Code change snippets:
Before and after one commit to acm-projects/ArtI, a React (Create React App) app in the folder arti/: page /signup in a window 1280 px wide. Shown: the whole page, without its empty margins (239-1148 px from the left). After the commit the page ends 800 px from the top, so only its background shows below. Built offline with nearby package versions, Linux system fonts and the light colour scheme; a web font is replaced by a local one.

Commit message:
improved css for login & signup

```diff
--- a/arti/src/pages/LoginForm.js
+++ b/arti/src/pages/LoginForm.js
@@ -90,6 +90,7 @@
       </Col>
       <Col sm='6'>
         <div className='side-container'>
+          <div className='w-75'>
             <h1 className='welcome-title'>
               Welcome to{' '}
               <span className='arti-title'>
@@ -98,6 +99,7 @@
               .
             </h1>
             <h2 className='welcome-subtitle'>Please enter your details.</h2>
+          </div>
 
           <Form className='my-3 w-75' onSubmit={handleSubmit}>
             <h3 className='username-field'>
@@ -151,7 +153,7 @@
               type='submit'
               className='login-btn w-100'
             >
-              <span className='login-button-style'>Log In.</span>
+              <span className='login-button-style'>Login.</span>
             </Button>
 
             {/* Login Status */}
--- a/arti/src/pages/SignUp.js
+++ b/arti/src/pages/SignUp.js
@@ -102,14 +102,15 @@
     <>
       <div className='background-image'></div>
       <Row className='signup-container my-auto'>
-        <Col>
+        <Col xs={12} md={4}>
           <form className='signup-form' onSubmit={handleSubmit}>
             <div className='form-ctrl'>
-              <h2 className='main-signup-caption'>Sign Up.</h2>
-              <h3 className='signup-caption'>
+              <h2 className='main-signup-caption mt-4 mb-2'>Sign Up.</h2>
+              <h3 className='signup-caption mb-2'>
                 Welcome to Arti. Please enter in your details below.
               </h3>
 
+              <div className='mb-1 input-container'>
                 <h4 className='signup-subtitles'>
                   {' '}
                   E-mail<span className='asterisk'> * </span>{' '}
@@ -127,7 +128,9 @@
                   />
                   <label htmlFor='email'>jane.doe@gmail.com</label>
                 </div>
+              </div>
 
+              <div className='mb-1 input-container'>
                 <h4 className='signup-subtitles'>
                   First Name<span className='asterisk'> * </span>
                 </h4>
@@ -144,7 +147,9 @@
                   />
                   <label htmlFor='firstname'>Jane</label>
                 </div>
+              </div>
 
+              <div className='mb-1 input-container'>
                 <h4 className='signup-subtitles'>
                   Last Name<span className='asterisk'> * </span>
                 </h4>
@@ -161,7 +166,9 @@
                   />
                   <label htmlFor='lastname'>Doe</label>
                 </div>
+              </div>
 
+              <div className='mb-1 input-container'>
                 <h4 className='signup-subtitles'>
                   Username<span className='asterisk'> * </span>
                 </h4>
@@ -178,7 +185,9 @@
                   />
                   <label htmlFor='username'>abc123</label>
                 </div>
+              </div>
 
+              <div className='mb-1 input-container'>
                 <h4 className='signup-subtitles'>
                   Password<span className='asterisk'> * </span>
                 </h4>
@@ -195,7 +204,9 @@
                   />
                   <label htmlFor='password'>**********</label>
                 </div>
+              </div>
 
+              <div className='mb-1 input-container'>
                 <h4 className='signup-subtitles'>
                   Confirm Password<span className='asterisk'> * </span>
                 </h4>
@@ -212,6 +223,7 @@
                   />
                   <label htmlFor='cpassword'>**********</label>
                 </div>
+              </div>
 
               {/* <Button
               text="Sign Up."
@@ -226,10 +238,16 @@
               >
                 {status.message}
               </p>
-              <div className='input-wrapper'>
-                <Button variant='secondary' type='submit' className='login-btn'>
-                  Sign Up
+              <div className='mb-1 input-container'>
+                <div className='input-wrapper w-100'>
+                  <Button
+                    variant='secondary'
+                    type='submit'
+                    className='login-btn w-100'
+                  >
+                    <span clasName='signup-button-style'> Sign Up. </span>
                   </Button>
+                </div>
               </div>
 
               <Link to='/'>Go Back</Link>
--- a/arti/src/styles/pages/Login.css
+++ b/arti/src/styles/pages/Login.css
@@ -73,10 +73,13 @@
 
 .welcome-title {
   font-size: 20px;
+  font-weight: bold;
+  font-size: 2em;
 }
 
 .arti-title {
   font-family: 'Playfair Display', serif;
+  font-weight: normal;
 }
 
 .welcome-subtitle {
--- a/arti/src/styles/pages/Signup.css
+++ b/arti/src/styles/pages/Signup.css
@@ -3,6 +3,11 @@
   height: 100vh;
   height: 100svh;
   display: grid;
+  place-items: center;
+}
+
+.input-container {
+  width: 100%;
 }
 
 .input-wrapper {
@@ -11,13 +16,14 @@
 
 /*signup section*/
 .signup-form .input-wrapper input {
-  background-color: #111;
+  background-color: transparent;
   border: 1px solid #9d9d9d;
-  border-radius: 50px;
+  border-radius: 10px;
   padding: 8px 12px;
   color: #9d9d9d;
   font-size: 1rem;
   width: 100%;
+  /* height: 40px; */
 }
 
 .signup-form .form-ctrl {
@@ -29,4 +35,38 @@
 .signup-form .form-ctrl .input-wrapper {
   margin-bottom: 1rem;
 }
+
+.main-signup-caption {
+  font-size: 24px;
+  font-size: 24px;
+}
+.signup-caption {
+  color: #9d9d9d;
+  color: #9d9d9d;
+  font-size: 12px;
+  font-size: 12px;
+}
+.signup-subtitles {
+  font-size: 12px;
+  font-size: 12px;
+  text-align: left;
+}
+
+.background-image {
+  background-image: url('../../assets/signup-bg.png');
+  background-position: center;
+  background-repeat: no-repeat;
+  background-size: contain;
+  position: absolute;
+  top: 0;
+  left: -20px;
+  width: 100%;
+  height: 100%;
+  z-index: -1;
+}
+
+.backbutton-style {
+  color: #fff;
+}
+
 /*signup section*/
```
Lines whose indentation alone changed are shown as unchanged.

---

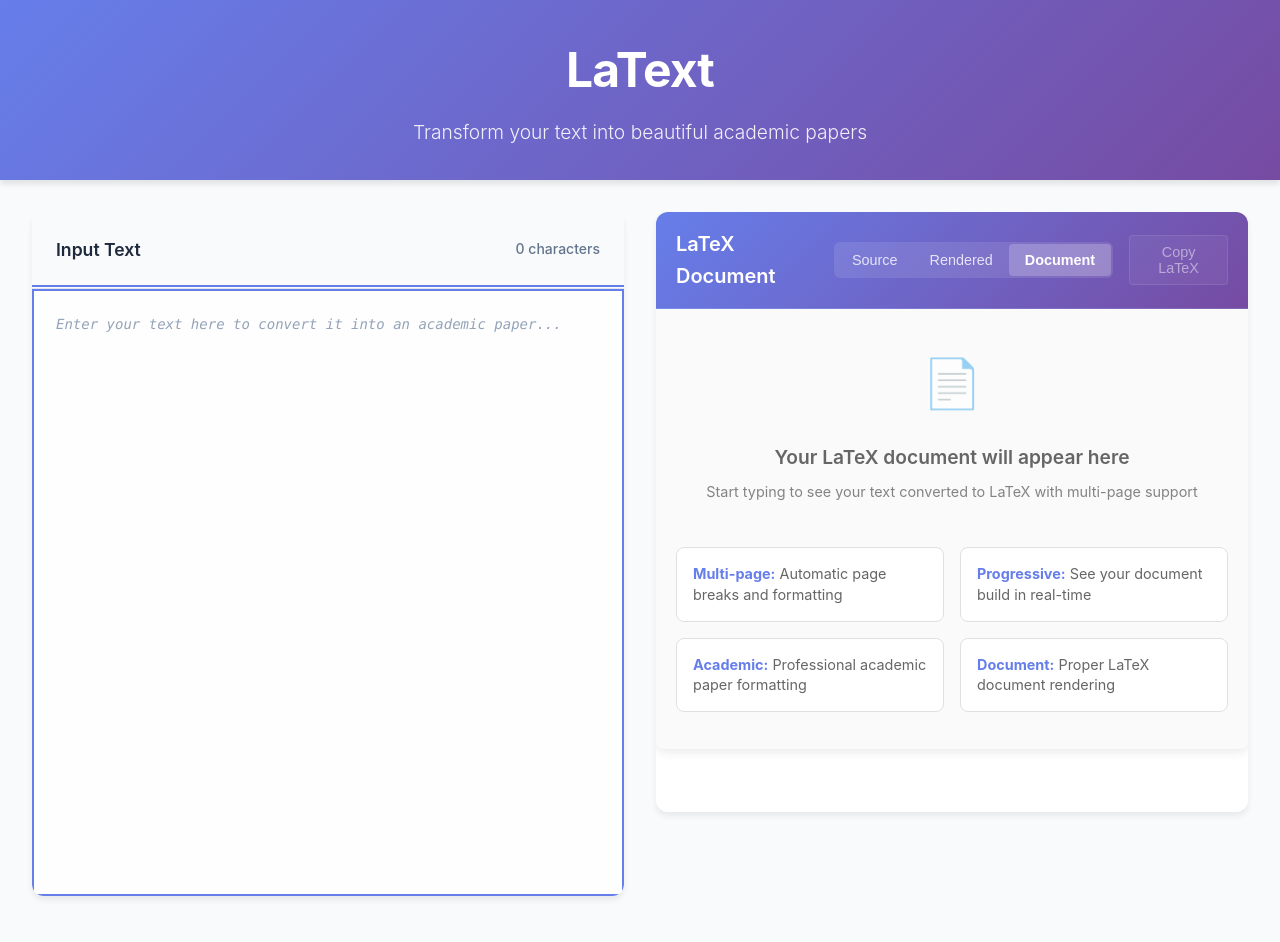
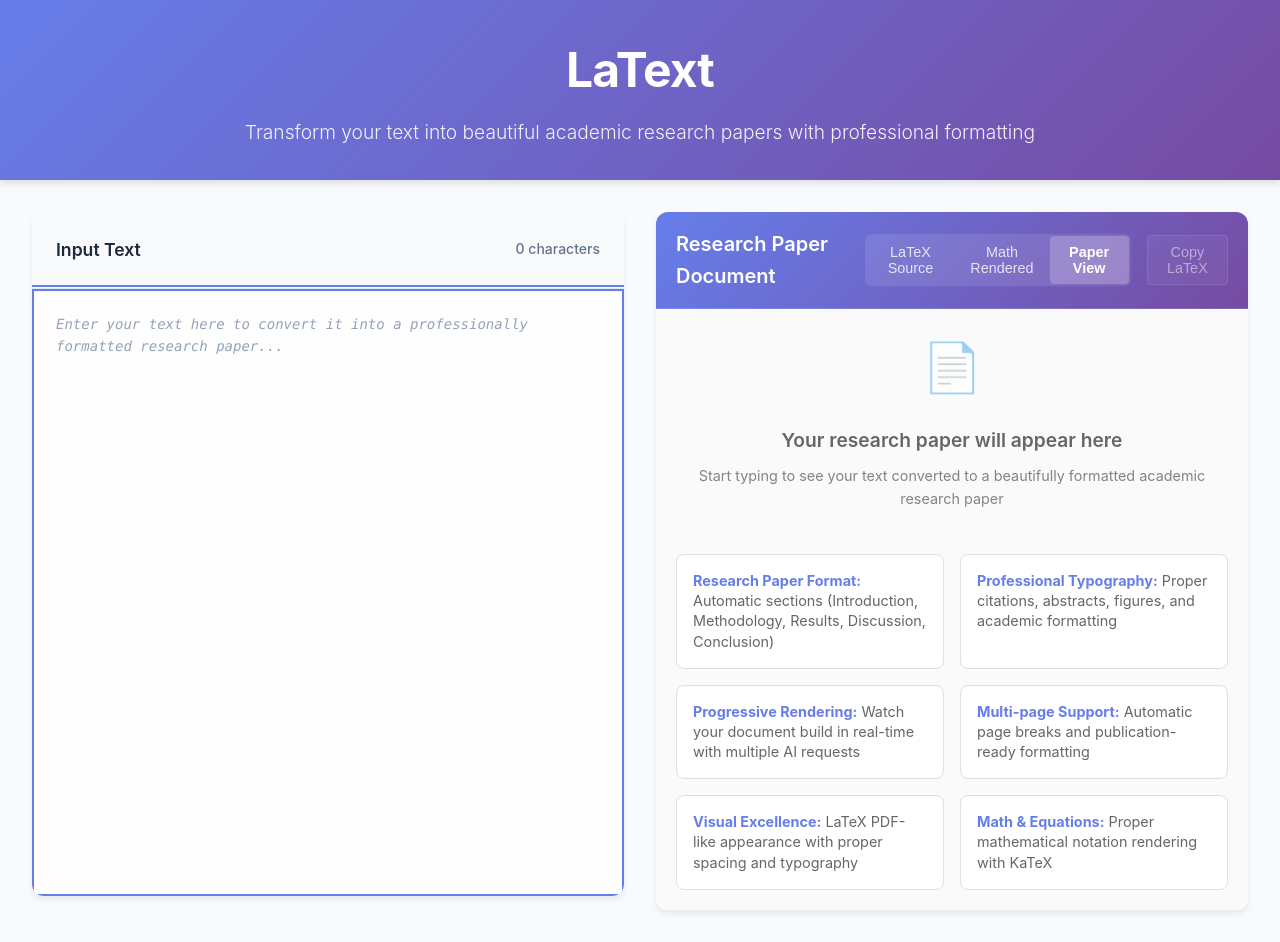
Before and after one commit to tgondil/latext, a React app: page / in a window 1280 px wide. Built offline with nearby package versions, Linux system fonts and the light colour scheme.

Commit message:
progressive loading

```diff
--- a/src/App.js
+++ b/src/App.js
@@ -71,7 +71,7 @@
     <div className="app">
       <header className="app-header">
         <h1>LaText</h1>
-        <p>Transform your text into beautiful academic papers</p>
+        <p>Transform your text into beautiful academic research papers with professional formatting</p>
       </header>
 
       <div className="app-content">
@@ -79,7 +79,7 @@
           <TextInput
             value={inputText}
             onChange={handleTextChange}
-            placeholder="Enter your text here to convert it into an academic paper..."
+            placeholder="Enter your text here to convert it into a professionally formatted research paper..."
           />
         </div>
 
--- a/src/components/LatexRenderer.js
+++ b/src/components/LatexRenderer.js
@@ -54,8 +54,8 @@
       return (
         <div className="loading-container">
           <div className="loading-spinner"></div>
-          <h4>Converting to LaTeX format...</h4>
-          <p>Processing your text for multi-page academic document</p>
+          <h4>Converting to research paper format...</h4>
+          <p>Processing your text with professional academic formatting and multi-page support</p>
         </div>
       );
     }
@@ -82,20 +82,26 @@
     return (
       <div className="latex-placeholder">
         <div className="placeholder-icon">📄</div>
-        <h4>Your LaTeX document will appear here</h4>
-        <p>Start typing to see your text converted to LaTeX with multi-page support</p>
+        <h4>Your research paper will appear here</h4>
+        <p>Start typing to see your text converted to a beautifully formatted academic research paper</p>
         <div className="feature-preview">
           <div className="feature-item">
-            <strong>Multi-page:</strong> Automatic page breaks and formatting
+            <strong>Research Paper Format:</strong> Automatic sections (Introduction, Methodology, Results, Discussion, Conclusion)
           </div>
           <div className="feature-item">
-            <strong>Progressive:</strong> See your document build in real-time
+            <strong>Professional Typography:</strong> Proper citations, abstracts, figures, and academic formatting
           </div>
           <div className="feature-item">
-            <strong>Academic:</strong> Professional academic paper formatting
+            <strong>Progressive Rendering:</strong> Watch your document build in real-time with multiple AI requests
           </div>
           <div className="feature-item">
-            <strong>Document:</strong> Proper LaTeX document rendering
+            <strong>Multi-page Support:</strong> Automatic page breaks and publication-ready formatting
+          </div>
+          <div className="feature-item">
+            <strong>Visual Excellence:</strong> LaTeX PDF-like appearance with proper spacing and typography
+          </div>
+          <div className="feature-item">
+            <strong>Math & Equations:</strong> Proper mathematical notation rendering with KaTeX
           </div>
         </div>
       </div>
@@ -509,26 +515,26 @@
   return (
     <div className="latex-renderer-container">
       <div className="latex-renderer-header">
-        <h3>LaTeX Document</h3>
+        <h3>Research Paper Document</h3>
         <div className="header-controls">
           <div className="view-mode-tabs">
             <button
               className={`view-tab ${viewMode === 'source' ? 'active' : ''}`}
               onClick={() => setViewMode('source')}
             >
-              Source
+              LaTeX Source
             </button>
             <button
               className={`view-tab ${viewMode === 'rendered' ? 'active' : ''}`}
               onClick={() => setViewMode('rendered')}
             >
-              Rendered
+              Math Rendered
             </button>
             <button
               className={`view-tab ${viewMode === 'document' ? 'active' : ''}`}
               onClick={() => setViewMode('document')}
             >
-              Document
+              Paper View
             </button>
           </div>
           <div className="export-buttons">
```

• [About this exercise]: Scan the records for the word "background" and copy every line where it is found.

• [Task response]:
Before and after one commit to acm-projects/ArtI, a React (Create React App) app in the folder arti/: page /signup in a window 1280 px wide. Shown: the whole page, without its empty margins (239-1148 px from the left). After the commit the page ends 800 px from the top, so only its background shows below. Built offline with nearby package versions, Linux system fonts and the light colour scheme; a web font is replaced by a local one.
       <div className='background-image'></div>
-  background-color: #111;
+  background-color: transparent;
+.background-image {
+  background-image: url('../../assets/signup-bg.png');
+  background-position: center;
+  background-repeat: no-repeat;
+  background-size: contain;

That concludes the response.